AntiGravity Yoga: The Ups & Downs
It’s a bird. It’s a plane. Nope, it’s me–hanging completely upside down, being supported by a 10-inch-wide piece of cloth and wondering how on earth I decided this was a good idea.
AntiGravity Yoga is the newest trend amongst the pricey “glam” gyms and has been catching on in a big way. Combining yoga, pilates and acrobatics, it promises to realign and release your joints from the pressures of gravity. I decide to try it out because it looks, for lack of a more adult phrase, super fun.
Walking into class, I get the impression that this will be easy. Guess again. Fifteen white “hammocks” are suspended from the ceiling, each supported by two large hooks so that they form a type of swing. We start out easy with our feet on the floor getting used to the support of the hammock. The goal, our instructor assures us, “is to decompress.” A lofty goal, it turns out. No stranger to yoga, I have a moderately advanced practice but this begins to quickly kick my ass. Supporting yourself while the floor assumes the brunt of your weight is one thing—supporting the entirety of your heavy, shouldn’t-have-had-that-extra-taco-at-lunch body is quite another.
“So much of our lives are spent tight and tied up in knots,” the instructor says. “The hammock allows you the freedom of release.” Ha! Freedom? I am in pain. Every part of my body is engaged—tightly gripping the hammock so I don’t fall on my head. “Trust yourself, “ he says. “You won’t let yourself fall.” He stays with me for a bit, and with his support I begin to let go.

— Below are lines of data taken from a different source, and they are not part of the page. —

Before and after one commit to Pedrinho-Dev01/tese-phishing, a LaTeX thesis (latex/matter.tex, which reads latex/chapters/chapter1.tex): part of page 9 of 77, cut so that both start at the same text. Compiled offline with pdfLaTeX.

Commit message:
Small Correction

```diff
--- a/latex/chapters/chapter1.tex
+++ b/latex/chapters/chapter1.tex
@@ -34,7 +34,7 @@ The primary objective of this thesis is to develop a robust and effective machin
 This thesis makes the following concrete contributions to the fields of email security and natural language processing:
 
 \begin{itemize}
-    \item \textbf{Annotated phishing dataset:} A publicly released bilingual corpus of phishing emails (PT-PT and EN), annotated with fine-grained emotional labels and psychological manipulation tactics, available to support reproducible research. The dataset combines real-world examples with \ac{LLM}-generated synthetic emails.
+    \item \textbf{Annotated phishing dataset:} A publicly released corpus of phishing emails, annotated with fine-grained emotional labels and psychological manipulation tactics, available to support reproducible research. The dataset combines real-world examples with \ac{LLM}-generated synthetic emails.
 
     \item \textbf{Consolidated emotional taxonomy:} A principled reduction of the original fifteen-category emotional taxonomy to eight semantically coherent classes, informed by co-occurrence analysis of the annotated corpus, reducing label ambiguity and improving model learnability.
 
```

Forty-five minutes later, I am facedown, my stomach supported by the hammock and am swinging in a controlled arc like a trapeze artist, flying through the air. The realization hits: I am playing. This is great.

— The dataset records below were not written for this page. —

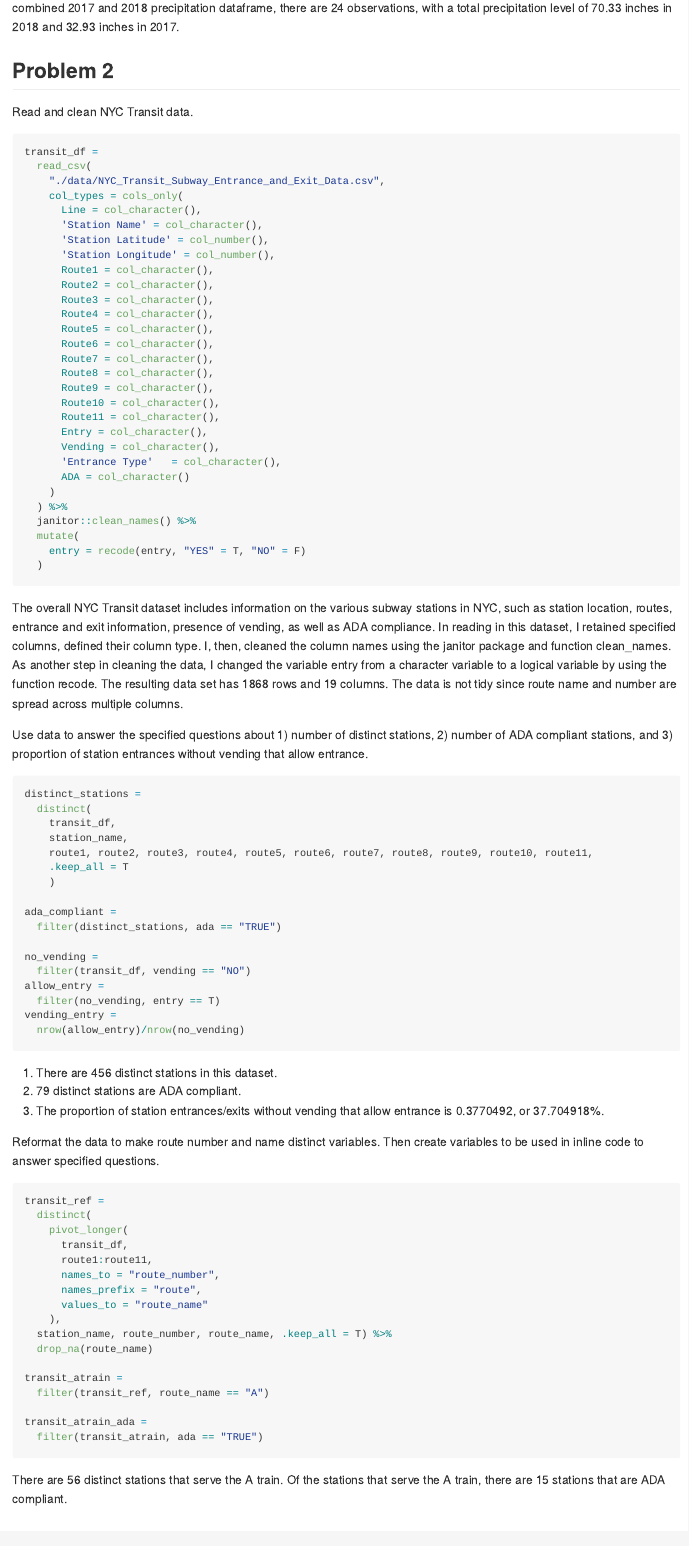
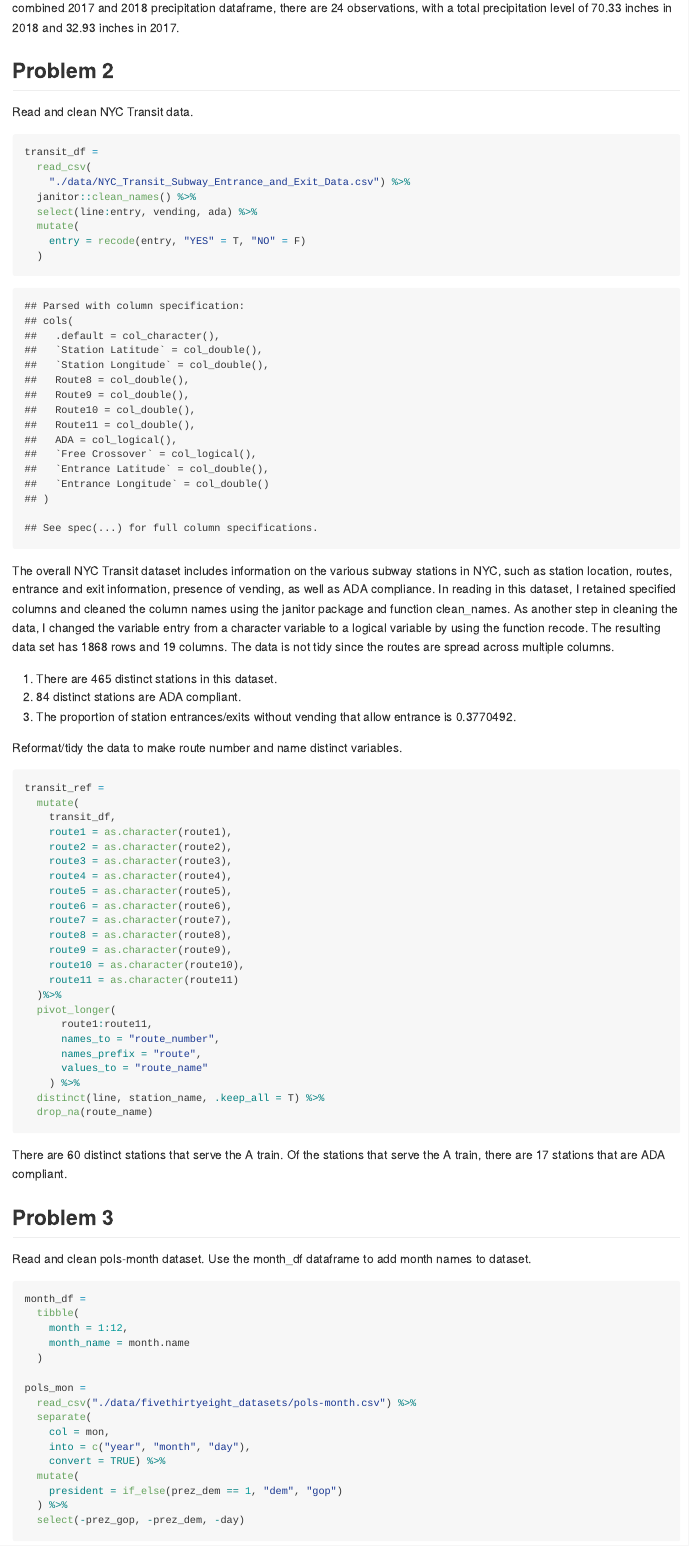
Before and after one commit to mb4650/p8105_hw2_mb4560, an R Markdown document (p8105_hw2_mb4650.Rmd): the page in a window 1100 px wide, from 2080 px down before the commit and from 1890 px down after it, so that both start at the same text. The pictures show the output file p8105_hw2_mb4650.md that the author committed with the source, drawn offline in the style of GitHub.

Commit message:
edit inline code to remove code chunks and finish problem 3

````diff
--- a/p8105_hw2_mb4650.Rmd
+++ b/p8105_hw2_mb4650.Rmd
@@ -93,88 +82,51 @@ Read and clean NYC Transit data.
 ```{r}
 transit_df =
   read_csv(
-    "./data/NYC_Transit_Subway_Entrance_and_Exit_Data.csv",
-    col_types = cols_only(
-      Line = col_character(),
-      'Station Name' = col_character(),
-      'Station Latitude' = col_number(),
-      'Station Longitude' = col_number(),
-      Route1 = col_character(),
-      Route2 = col_character(),
-      Route3 = col_character(),
-      Route4 = col_character(),
-      Route5 = col_character(),
-      Route6 = col_character(),
-      Route7 = col_character(),
-      Route8 = col_character(),
-      Route9 = col_character(),
-      Route10 = col_character(),
-      Route11 = col_character(),
-      Entry	= col_character(),
-      Vending = col_character(),
-      'Entrance Type'	= col_character(),
-      ADA = col_character()
-    )
-  ) %>%
+    "./data/NYC_Transit_Subway_Entrance_and_Exit_Data.csv") %>%
   janitor::clean_names() %>%
+  select(line:entry, vending, ada) %>%
   mutate(
     entry = recode(entry, "YES" = T, "NO" = F)
   )
 ```
 
-The overall NYC Transit dataset includes information on the various subway stations in NYC, such as station location, routes, entrance and exit information, presence of vending, as well as ADA compliance. In reading in this dataset, I retained specified columns, defined their column type. I, then, cleaned the column names using the janitor package and function clean_names. As another step in cleaning the data, I changed the variable entry from a character variable to a logical variable by using the function recode. The resulting data set has `r nrow(transit_df)` rows and `r ncol(transit_df)` columns. The data is not tidy since route name and number are spread across multiple columns.
-
-Use data to answer the specified questions about 1) number of distinct stations, 2) number of ADA compliant stations, and 3) proportion of station entrances without vending that allow entrance.
-
-```{r, results='hide'}
-distinct_stations =
-  distinct(
-    transit_df,
-    station_name,
-    route1, route2, route3, route4, route5, route6, route7, route8, route9, route10, route11,
-    .keep_all = T
-    )
-
-ada_compliant =
-  filter(distinct_stations, ada == "TRUE")
-
-no_vending =
-  filter(transit_df, vending == "NO")
-allow_entry =
-  filter(no_vending, entry == T)
-vending_entry =
-  nrow(allow_entry)/nrow(no_vending)
-
-```
-
-1) There are `r nrow(distinct_stations)` distinct stations in this dataset.
-2) `r nrow(ada_compliant)` distinct stations are ADA compliant.
-3) The proportion of station entrances/exits without vending that allow entrance is `r vending_entry`, or `r (vending_entry)*100`%.
+The overall NYC Transit dataset includes information on the various subway stations in NYC, such as station location, routes, entrance and exit information, presence of vending, as well as ADA compliance. In reading in this dataset, I retained specified columns and cleaned the column names using the janitor package and function clean_names. As another step in cleaning the data, I changed the variable entry from a character variable to a logical variable by using the function recode. The resulting data set has `r nrow(transit_df)` rows and `r ncol(transit_df)` columns. The data is not tidy since the routes are spread across multiple columns.
 
 
-Reformat the data to make route number and name distinct variables. Then create variables to be used in inline code to answer specified questions.
+1) There are `r distinct(transit_df, line, station_name) %>% count()` distinct stations in this dataset.
+2) `r filter(transit_df, ada == T) %>% distinct(line, station_name) %>% count()` distinct stations are ADA compliant.
+3) The proportion of station entrances/exits without vending that allow entrance is `r (filter(transit_df, vending == "NO" & entry == T) %>% count()) / (filter(transit_df, vending == "NO") %>% count())`.
+
+
+Reformat/tidy the data to make route number and name distinct variables.
 
 ```{r}
 transit_ref =
-  distinct(
-    pivot_longer(
-      transit_df,
+  mutate(
+    transit_df,
+    route1 = as.character(route1),
+    route2 = as.character(route2),
+    route3 = as.character(route3),
+    route4 = as.character(route4),
+    route5 = as.character(route5),
+    route6 = as.character(route6),
+    route7 = as.character(route7),
+    route8 = as.character(route8),
+    route9 = as.character(route9),
+    route10 = as.character(route10),
+    route11 = as.character(route11)
+  )%>%
+  pivot_longer(
       route1:route11,
       names_to = "route_number",
       names_prefix = "route",
       values_to = "route_name"
-    ),
-  station_name, route_number, route_name, .keep_all = T) %>%
+    ) %>%
+  distinct(line, station_name, .keep_all = T) %>%
   drop_na(route_name)
-
-transit_atrain =
-  filter(transit_ref, route_name == "A")
-
-transit_atrain_ada =
-  filter(transit_atrain, ada == "TRUE")
 ```
 
-There are `r nrow(transit_atrain)` distinct stations that serve the A train. Of the stations that serve the A train, there are `r nrow(transit_atrain_ada)` stations that are ADA compliant.
+There are `r filter(transit_ref, route_name == "A") %>% count()` distinct stations that serve the A train. Of the stations that serve the A train, there are `r filter(transit_ref, route_name == "A" & ada == T) %>% count()` stations that are ADA compliant.
 
 
 ## Problem 3
````
Also changed, not shown: p8105_hw2_mb4650.md, p8105_hw2_mb4650.Rmd (24 more changed lines).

I wouldn’t necessarily call it “yoga” but you do achieve a certain meditative benefit from your focused concentration. And if you’ve ever wanted to run away and join the circus, AntiGravity Yoga is definitely for you.